Helper Monkey Brews has finally entered the social networking world of twitter. Follow the monkey @HMBrews. It will mainly be random bite sized beer thoughts, that don’t really have enough filling to make a whole new post.  This is my first real foray into the world of twitter. I’ve had a personal twitter before, but rarely used it and almost never tweeted anything.  So hold on to your pants.

There are other exciting projects in the works. I’m not exactly at liberty to say, but it will be a feast for the eyes and ears.

Right to Brew

The Bible Belt Brouhaha over Beer

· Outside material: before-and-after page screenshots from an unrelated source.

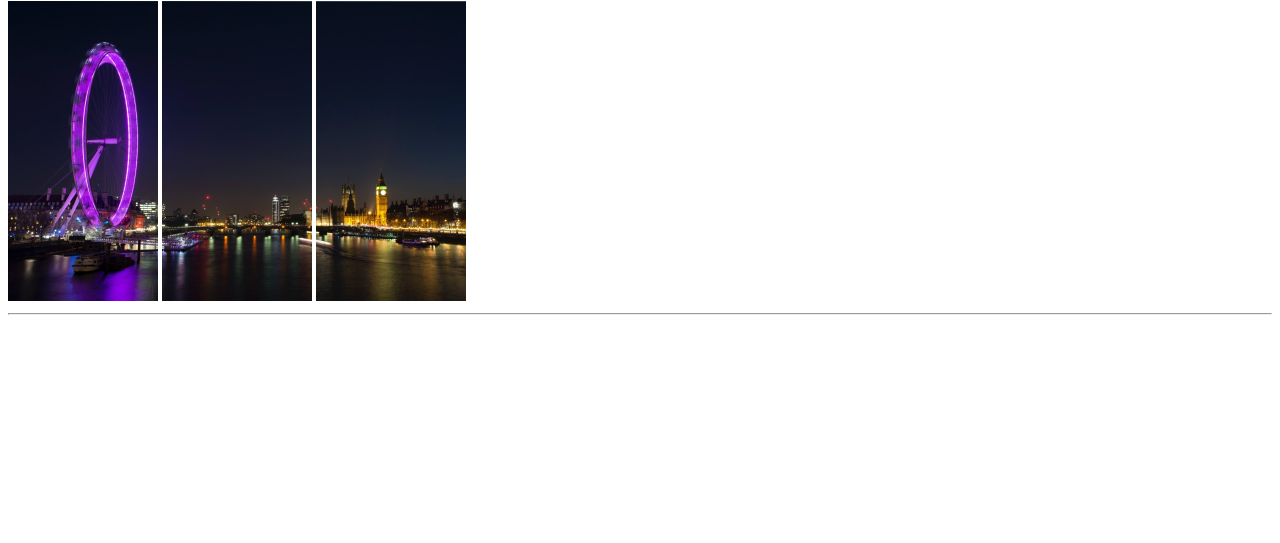
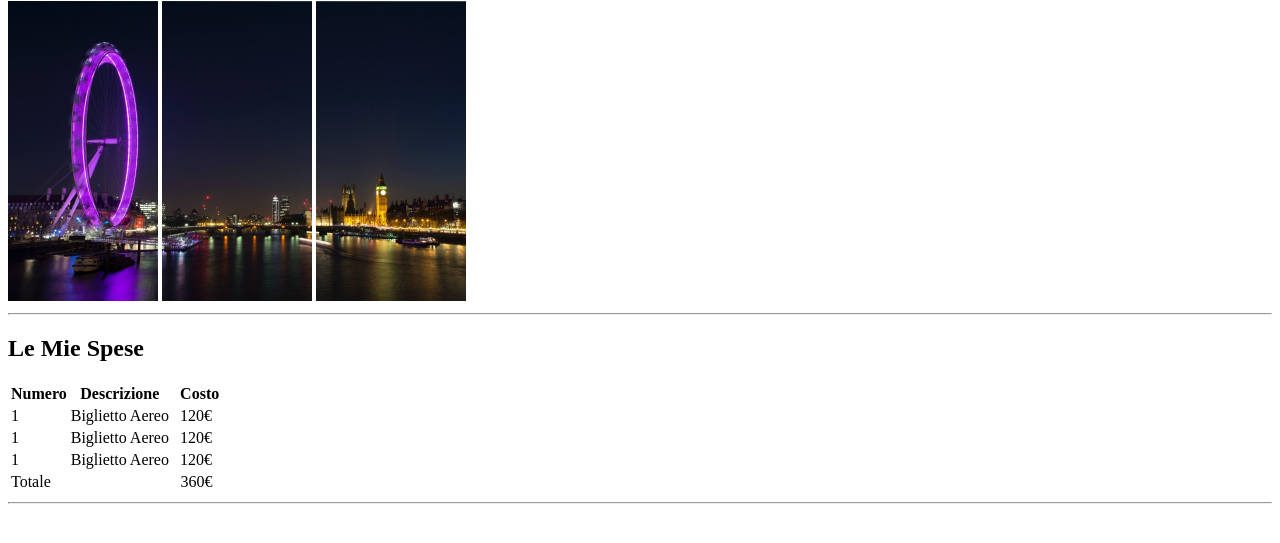
Before and after one commit to StaglianoM/html-london-trip, a plain HTML site: page index.html in a window 1280 px wide. Shown: the part 79-622 px from the top of the page. Drawn offline with Linux system fonts and the light colour scheme.

Commit message:
2° Step Spese

```diff
--- a/index.html
+++ b/index.html
@@ -13,5 +13,40 @@
         <img src="./img/pexels-bill-emrich-230794-2.jpg" width="150" alt="Londra">
     <hr>
 
+    <h2>Le Mie Spese</h2>
+        <table>
+            <thead>
+             <tr>
+                <th>Numero</th>
+                <th>Descrizione</th>
+                <th>&ThinSpace; Costo</th>
+             </tr>
+            </thead>
+           <tbody>
+             <tr>
+                <td>1</td>
+                <td>Biglietto Aereo</td>
+                <td>&ThinSpace; 120&euro;</td>
+             </tr>
 
+             <tr>
+                <td>1</td>
+                <td>Biglietto Aereo</td>
+                <td>&ThinSpace; 120&euro;</td>
+             </tr>
+
+             <tr>
+                <td>1</td>
+                <td>Biglietto Aereo</td>
+                <td>&ThinSpace; 120&euro;</td>
+             </tr>
+
+             <tr>
+                <td>Totale</td>
+                <td>&MediumSpace;</td>
+                <td>&MediumSpace; 360&euro;</td>
+             </tr>
+           </tbody>
+        </table>
+    <hr>
 </html>
```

This is the insanity that still exists in the world. Alabama and Mississippi still outlaw homebrewing. If you are a homebrewer,  you absolutely need to be a member of the American Homebrewers Association (AHA). They are the group that leads the path to legalization. In the meantime you have to respect the courage of those who brew in those states despite the silly law. As a member you also get deals at bars, restaurants,  and maybe even your local homebrew shop.

Kona Brewery Pipeline Porter and Chocolate Cake

With a name like Kona Brewery, you’ expect some quality coffee in this Porter. Believe me, coffee is exactly what you get. The label claims that there is Kona Coffee in the beer, one of the most expensive coffees in the world. Only coffee that is grown on Hualalai and Mauna Loa in the Kona districts of the Big Island of Hawaii is allowed be called Kona Coffee. Coffee, like hops and grapes, has terroir. This means that the location and conditions the plant grows in affects the taste and aroma of the plant. I have had some pretty good estate coffee from Hawaii, but this is probably the first time I have ever had real Kona Coffee.

The aroma is of coffee and toasty maltiness. If you closed your eyes and took a sip you might think that somebody switched out a mocha coffee for your beer. It has just the right amount of sweetness with the perfect amount of bitterness on the back-end. Exactly like a good mocha coffee. It is a very smooth beer with medium-low carbonation and a large mouthfeel. It essentially feels like smooth chocolate milk.

It went perfectly with a deeply rich chocolate cake. There is a reason coffee goes great with cake. It has to do with roasting. Coffee, chocolate, and malted barley  all have very similar flavors due to the similar process each goes through to get to their edible states. The cake was more fudge than your average birthday cake. A sweeter cake might have been better with something like a milk stout, but this cake was perfect with this bittersweet treat.